European leaders hope the start Tuesday of indirect talks in Vienna between the United States and Iran about reviving an international deal to limit Tehran’s nuclear capabilities, will realign Washington and European policy toward the Islamic Republic.
Then-U.S. President Donald Trump’s withdrawal from the international deal in 2018 and a reimposition of American sanctions on Iran were a major irritant in relations between the U.S. and Europe.
U.S. and Iranian officials from Tehran and Washington are set to hold talks through European intermediaries on the margins of a meeting among Iran and European nations, China and Russia, co-signatories of the landmark 2015 international accord, which restricted Iran’s nuclear program in return for relief from U.S. and international sanctions.
The U.S. delegation is headed by the Biden administration’s special envoy for Iran, Rob Malley.
The accord is known formally as the Joint Comprehensive Plan of Action (JCPOA). Trump withdrew from the agreement, arguing it was ineffective and was doing nothing to halt “malign” Iranian activities in the Middle East, including the Persian Gulf.
Trump opted instead for what he dubbed a “maximum pressure” campaign on Iran and not only restricted Iran’s ability to sell oil on international markets but also threatened sanctions against foreign companies, including European firms, which chose to trade with Iran. The French energy giant Total was forced to abandon a $4 billion oil deal.
Since the U.S. withdrawal from the deal, Tehran has been violating the restrictions on the amount of enriched uranium it can stockpile, a move partly aimed at pressuring Britain, France and Germany, all signatories, to offset the impact of the reimposed U.S. sanctions. Last September, the three European countries summoned Iran's envoys to admonish them for “serious and constant violations.”
Last week, the International Atomic Energy Agency reported Iran had stepped up production of enriched uranium.
The Europeans are in the process of toughening their strategy toward Iran when it comes to alleged human rights abuses. European Union envoys are set to agree Wednesday on sanctions against several Iranian officials for rights violations, the first set of fresh measures to be imposed by the bloc since 2013, two years before the signing of the JCPOA. The punitive move could complicate efforts to salvage the accord, say analysts.
On the eve of the Vienna talks, Dominic Raab, Britain’s foreign minister, told his Iranian counterpart, Mohammad Javad Zarif, that London would try to ensure that the nuclear negotiations “bear fruit.”
If the accord is to be revived, it will involve a choreographed diplomatic dance, say Western diplomats.

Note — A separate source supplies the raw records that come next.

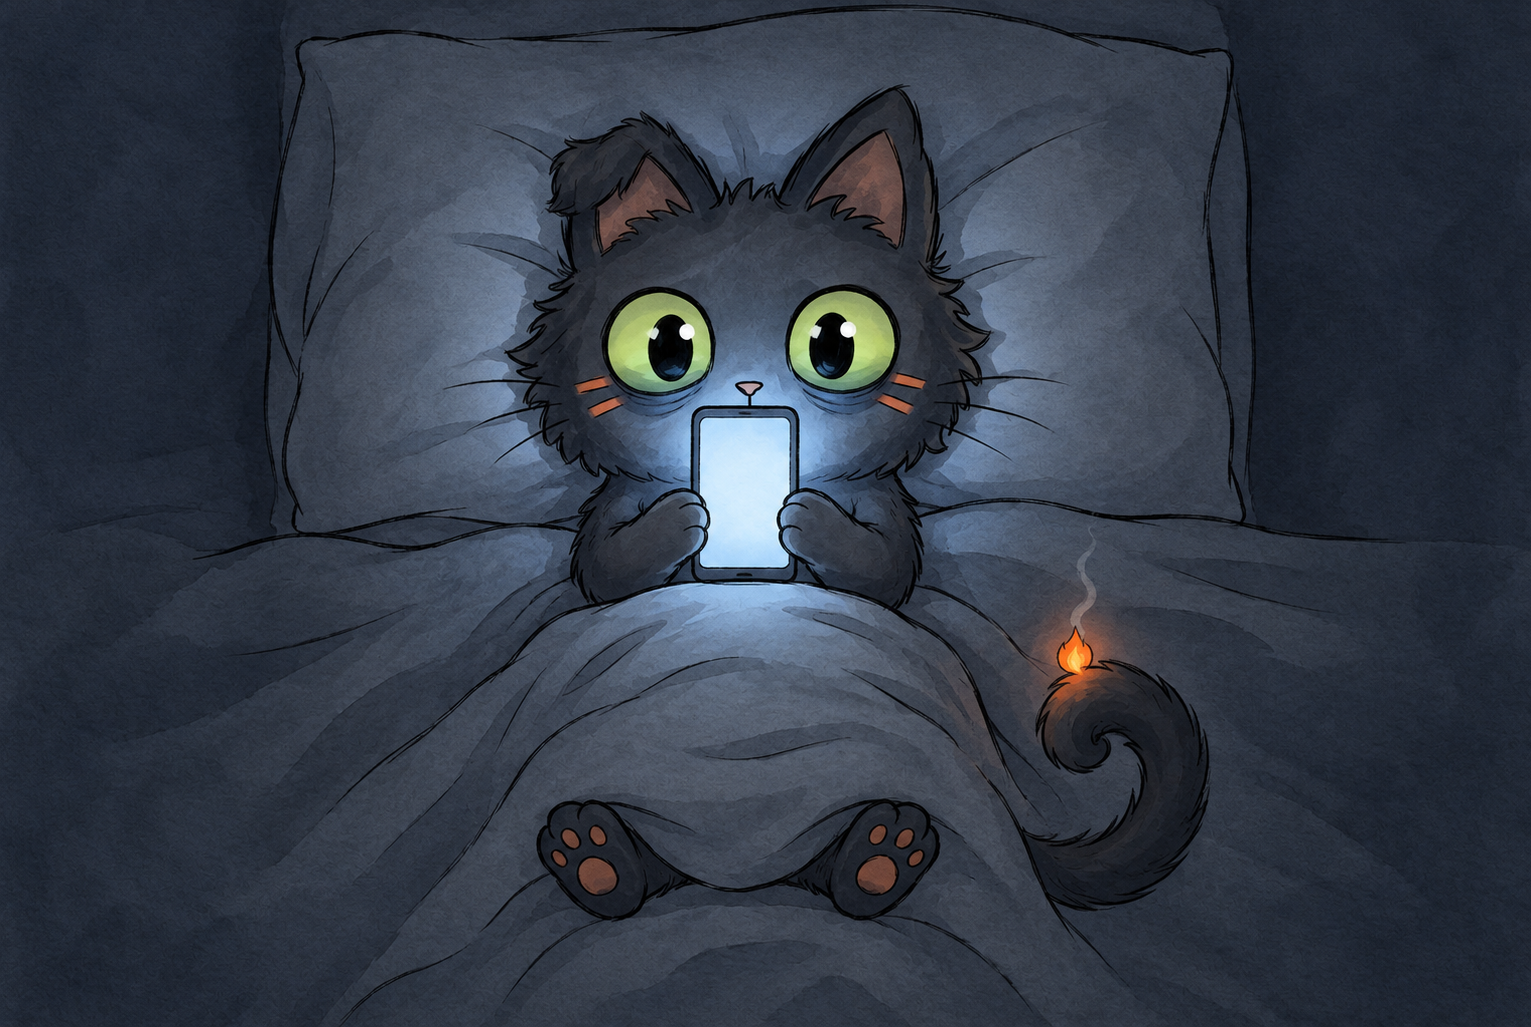
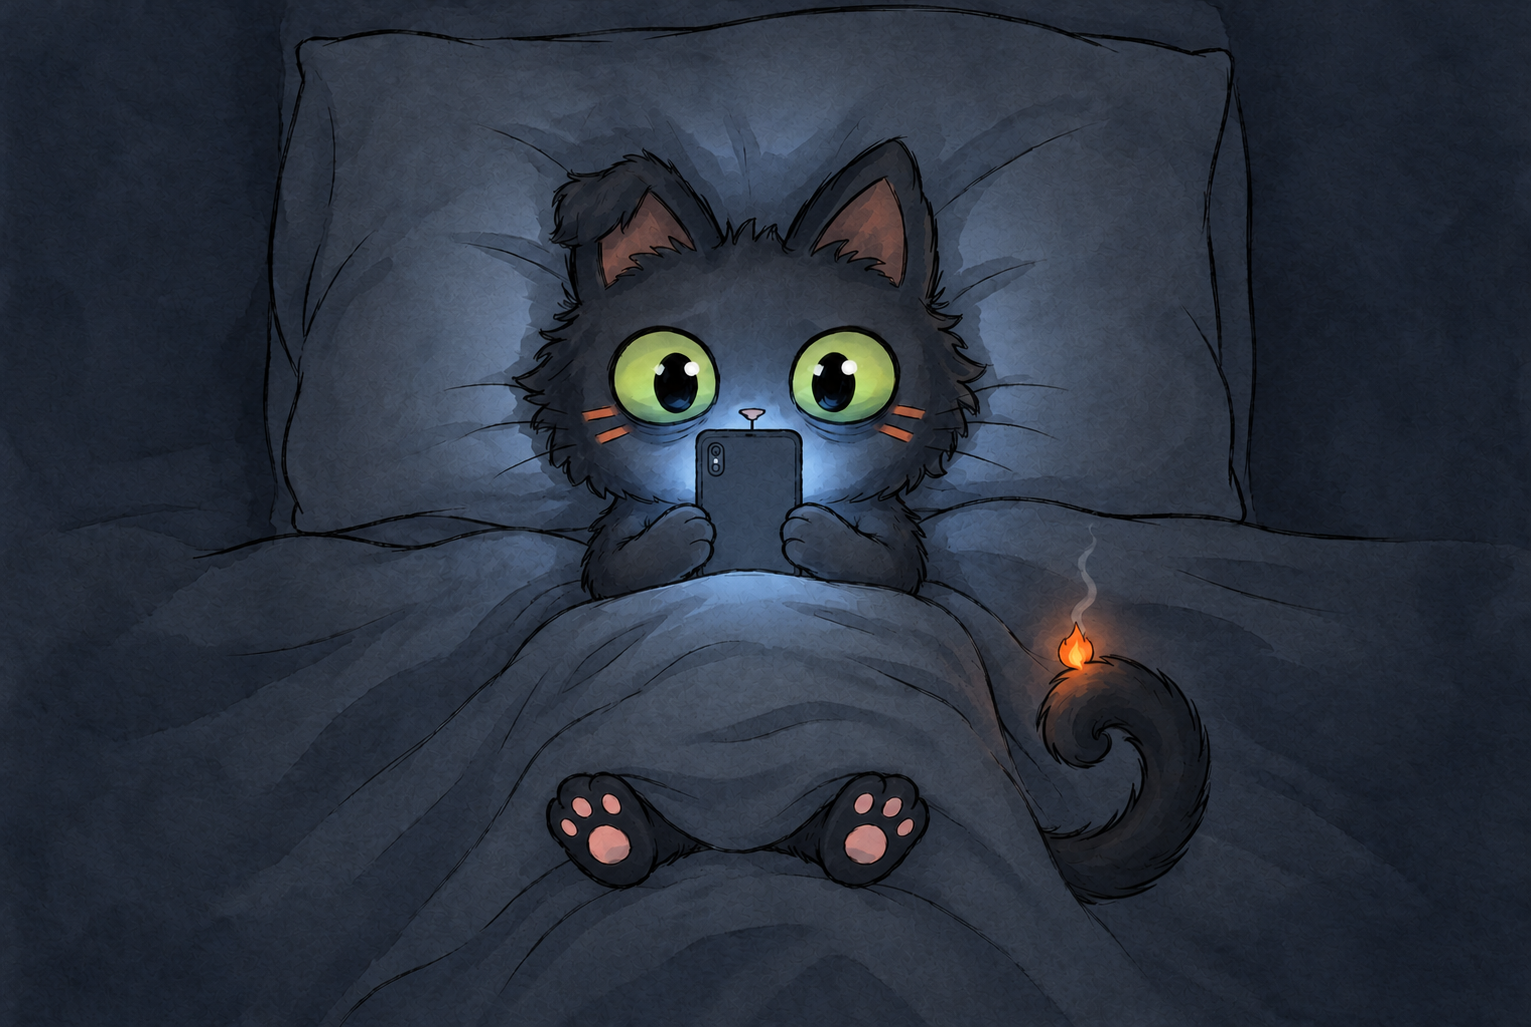
Replace two flawed reel 04 drawings with the owner's corrected versions
The cat in bed had hind paws floating far from its body, and the cat with the
mug had six paws (front paws on the mug plus a second pair below). The owner
supplied corrected drawings with soft pink pads on the mug one and asked for
the old ones to be removed, so the library drops the old originals and holds
the new ones in their place. Same sizes and layout, so crop windows still fit.

Claude-Session: https://claude.ai/code/session_01WL83YHdupNJiw52fjyDVVG

diff --git a/library/cat/README.md b/library/cat/README.md
@@ -105,15 +105,15 @@
 | ![](thumbs/2026-10-23_videos_01_sdvg_pismo_reel_gen_r2_hourglass_2b638ebd.jpg) | [2026-10-23_videos_01_sdvg_pismo_reel_gen_r2_hourglass_2b638ebd.png](originals/2026-10-23_videos_01_sdvg_pismo_reel_gen_r2_hourglass_2b638ebd.png)<br>1531×1027, 2026-10-23 | `videos/01_sdvg_pismo/reel/gen/r2_hourglass.png` | Reference images 1-3 show only the drawing style: take from them the line work, colors, shading and simplicity, never their content or characters. Reference image 4 is the main character: keep exactly its head, face, col… |
 | ![](thumbs/2026-10-25_videos_03_lenivyi_reel_gen_g1_hands_cb7f8c5c.jpg) | [2026-10-25_videos_03_lenivyi_reel_gen_g1_hands_cb7f8c5c.png](originals/2026-10-25_videos_03_lenivyi_reel_gen_g1_hands_cb7f8c5c.png)<br>1531×1027, 2026-10-25 | `videos/03_lenivyi/reel/gen/g1_hands.png` | Reference images 1-3 show only the drawing style: take from them the line work, colors, shading and simplicity, never their content or characters. Reference image 4 is the main character: keep exactly its head, face, col… |
 | ![](thumbs/2026-10-25_videos_03_lenivyi_reel_gen_g2_tail_62fcfcc3.jpg) | [2026-10-25_videos_03_lenivyi_reel_gen_g2_tail_62fcfcc3.png](originals/2026-10-25_videos_03_lenivyi_reel_gen_g2_tail_62fcfcc3.png)<br>1531×1027, 2026-10-25 | `videos/03_lenivyi/reel/gen/g2_tail.png` | Reference images 1-3 show only the drawing style: take from them the line work, colors, shading and simplicity, never their content or characters. Reference image 4 is the main character: keep exactly its head, face, col… |
-| ![](thumbs/2026-10-25_videos_04_noch_reel_gen_n1_bed_top_23dfeefb.jpg) | [2026-10-25_videos_04_noch_reel_gen_n1_bed_top_23dfeefb.png](originals/2026-10-25_videos_04_noch_reel_gen_n1_bed_top_23dfeefb.png)<br>1531×1027, 2026-10-25 | `videos/04_noch/reel/gen/n1_bed_top.png` | Reference images 1-3 show only the drawing style: take from them the line work, colors, shading and simplicity, never their content or characters. Reference image 4 is the main character: keep exactly its head, face, col… |
 | ![](thumbs/2026-10-25_videos_04_noch_reel_gen_n2_dawn_692a9d44.jpg) | [2026-10-25_videos_04_noch_reel_gen_n2_dawn_692a9d44.png](originals/2026-10-25_videos_04_noch_reel_gen_n2_dawn_692a9d44.png)<br>1531×1027, 2026-10-25 | `videos/04_noch/reel/gen/n2_dawn.png` | Reference images 1-3 show only the drawing style: take from them the line work, colors, shading and simplicity, never their content or characters. Reference image 4 is the main character: keep exactly its head, face, col… |
 | ![](thumbs/2026-10-25_videos_04_noch_reel_gen_n3_lamp_island_49e4bac4.jpg) | [2026-10-25_videos_04_noch_reel_gen_n3_lamp_island_49e4bac4.png](originals/2026-10-25_videos_04_noch_reel_gen_n3_lamp_island_49e4bac4.png)<br>1531×1027, 2026-10-25 | `videos/04_noch/reel/gen/n3_lamp_island.png` | Reference images 1-3 show only the drawing style: take from them the line work, colors, shading and simplicity, never their content or characters. Reference image 4 is the main character: keep exactly its head, face, col… |
-| ![](thumbs/2026-10-25_videos_04_noch_reel_gen_n4_tea_day_05d2094a.jpg) | [2026-10-25_videos_04_noch_reel_gen_n4_tea_day_05d2094a.png](originals/2026-10-25_videos_04_noch_reel_gen_n4_tea_day_05d2094a.png)<br>1254×1254, 2026-10-25 | `videos/04_noch/reel/gen/n4_tea_day.png` | Reference images 1-3 show only the drawing style: take from them the line work, colors, shading and simplicity, never their content or characters. Reference image 4 is the main character: keep exactly its head, face, col… |
 | ![](thumbs/2026-10-25_videos_04_noch_reel_gen_n5_bed_side_bc498c2b.jpg) | [2026-10-25_videos_04_noch_reel_gen_n5_bed_side_bc498c2b.png](originals/2026-10-25_videos_04_noch_reel_gen_n5_bed_side_bc498c2b.png)<br>1531×1027, 2026-10-25 | `videos/04_noch/reel/gen/n5_bed_side.png` | Reference images 1-3 show only the drawing style: take from them the line work, colors, shading and simplicity, never their content or characters. Reference image 4 is the main character: keep exactly its head, face, col… |
 | ![](thumbs/2026-10-25_videos_05_ustal_reel_gen_u1_floor_9396085a.jpg) | [2026-10-25_videos_05_ustal_reel_gen_u1_floor_9396085a.png](originals/2026-10-25_videos_05_ustal_reel_gen_u1_floor_9396085a.png)<br>1531×1027, 2026-10-25 | `videos/05_ustal/reel/gen/u1_floor.png` | Reference images 1-3 show only the drawing style: take from them the line work, colors, shading and simplicity, never their content or characters. Reference image 4 is the main character: keep exactly its head, face, col… |
 | ![](thumbs/2026-10-25_videos_05_ustal_reel_gen_u2_glass_a5d52a39.jpg) | [2026-10-25_videos_05_ustal_reel_gen_u2_glass_a5d52a39.png](originals/2026-10-25_videos_05_ustal_reel_gen_u2_glass_a5d52a39.png)<br>1254×1254, 2026-10-25 | `videos/05_ustal/reel/gen/u2_glass.png` | Reference images 1-3 show only the drawing style: take from them the line work, colors, shading and simplicity, never their content or characters. Reference image 4 is the main character: keep exactly its head, face, col… |
 | ![](thumbs/2026-10-25_videos_05_ustal_reel_gen_u3_glass_down_6d36416f.jpg) | [2026-10-25_videos_05_ustal_reel_gen_u3_glass_down_6d36416f.png](originals/2026-10-25_videos_05_ustal_reel_gen_u3_glass_down_6d36416f.png)<br>1536×1024, 2026-10-25 | `videos/05_ustal/reel/gen/u3_glass_down.png` | Reference images 1-3 show only the drawing style: take from them the line work, colors, shading and simplicity, never their content or characters. Reference image 4 is the main character: keep exactly its head, face, col… |
 | ![](thumbs/2026-10-25_videos_05_ustal_reel_gen_u3_glass_down_raw_dc2c616a.jpg) | [2026-10-25_videos_05_ustal_reel_gen_u3_glass_down_raw_dc2c616a.png](originals/2026-10-25_videos_05_ustal_reel_gen_u3_glass_down_raw_dc2c616a.png)<br>1536×1024, 2026-10-25 | `videos/05_ustal/reel/gen/u3_glass_down_raw.png` |  |
+| ![](thumbs/2026-10-25_videos_04_noch_reel_gen_n1_bed_top_39ca987a.jpg) | [2026-10-25_videos_04_noch_reel_gen_n1_bed_top_39ca987a.png](originals/2026-10-25_videos_04_noch_reel_gen_n1_bed_top_39ca987a.png)<br>1531×1027, 2026-10-27 | `videos/04_noch/reel/gen/n1_bed_top.png` | Reference images 1-3 show only the drawing style: take from them the line work, colors, shading and simplicity, never their content or characters. Reference image 4 is the main character: keep exactly its head, face, col… |
+| ![](thumbs/2026-10-25_videos_04_noch_reel_gen_n4_tea_day_40bdbf52.jpg) | [2026-10-25_videos_04_noch_reel_gen_n4_tea_day_40bdbf52.png](originals/2026-10-25_videos_04_noch_reel_gen_n4_tea_day_40bdbf52.png)<br>1254×1254, 2026-10-27 | `videos/04_noch/reel/gen/n4_tea_day.png` | Reference images 1-3 show only the drawing style: take from them the line work, colors, shading and simplicity, never their content or characters. Reference image 4 is the main character: keep exactly its head, face, col… |
 
 ## эталон сайта (2)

Iran had been saying it will only move back into compliance after the U.S. has lifted sanctions. But there have been signs that Tehran is willing to drop its insistence that Washington lifts its unilateral sanctions as a precondition to renewed negotiations.
Zarif indicated in a tweet last week a compromise is possible whereby the U.S. finalizes the lifting of sanctions at the same time the Iranians take the required steps to move back into nuclear compliance.
Ned Price, U.S. State Department spokesman, Monday also suggested the two sides could move in tandem, saying, “The primary issues that will be discussed are the nuclear steps that Iran would need to take to return to compliance with the [deal], and the sanctions relief steps that the United States would need to take to return to compliance as well.”
But he said the Biden administration does not underestimate the scale of the challenges ahead.
“What’s promising about the Vienna talks is there seems to be an understanding now by both the Biden administration and the Iranians that neither side is going to go first,” said Suzanne DiMaggio, an analyst at the Carnegie Endowment for International Peace, a Washington-based research organization.
She added, “It may seem like semantics, and maybe it is, but I think what we have is at least the germ of a process whereby both sides can say we’re moving simultaneously. Both sides can save a little face and put together the roadmap going forward.”
As diplomatic maneuvers unfold in Vienna, Republican lawmakers in Washington opposed to the negotiations are maintaining a drumbeat of disapproval.
Senator Tom Cotton tweeted: “Just five months ago, Iran admitted to hiding nuclear research and gave no indication they would stop.
As President Biden races back to the negotiating table, Iran shows no willingness to change its behavior.”
Some analysts, though, calculate political opposition in Washington will make little difference to the course of the nuclear negotiations. According to Thomas Countryman, a former State Department official, President Joe Biden has the authority already to lift sanctions. And he “has the support of a substantial part of Congress — more than 150 members of the House have signed a letter supporting rapid return.”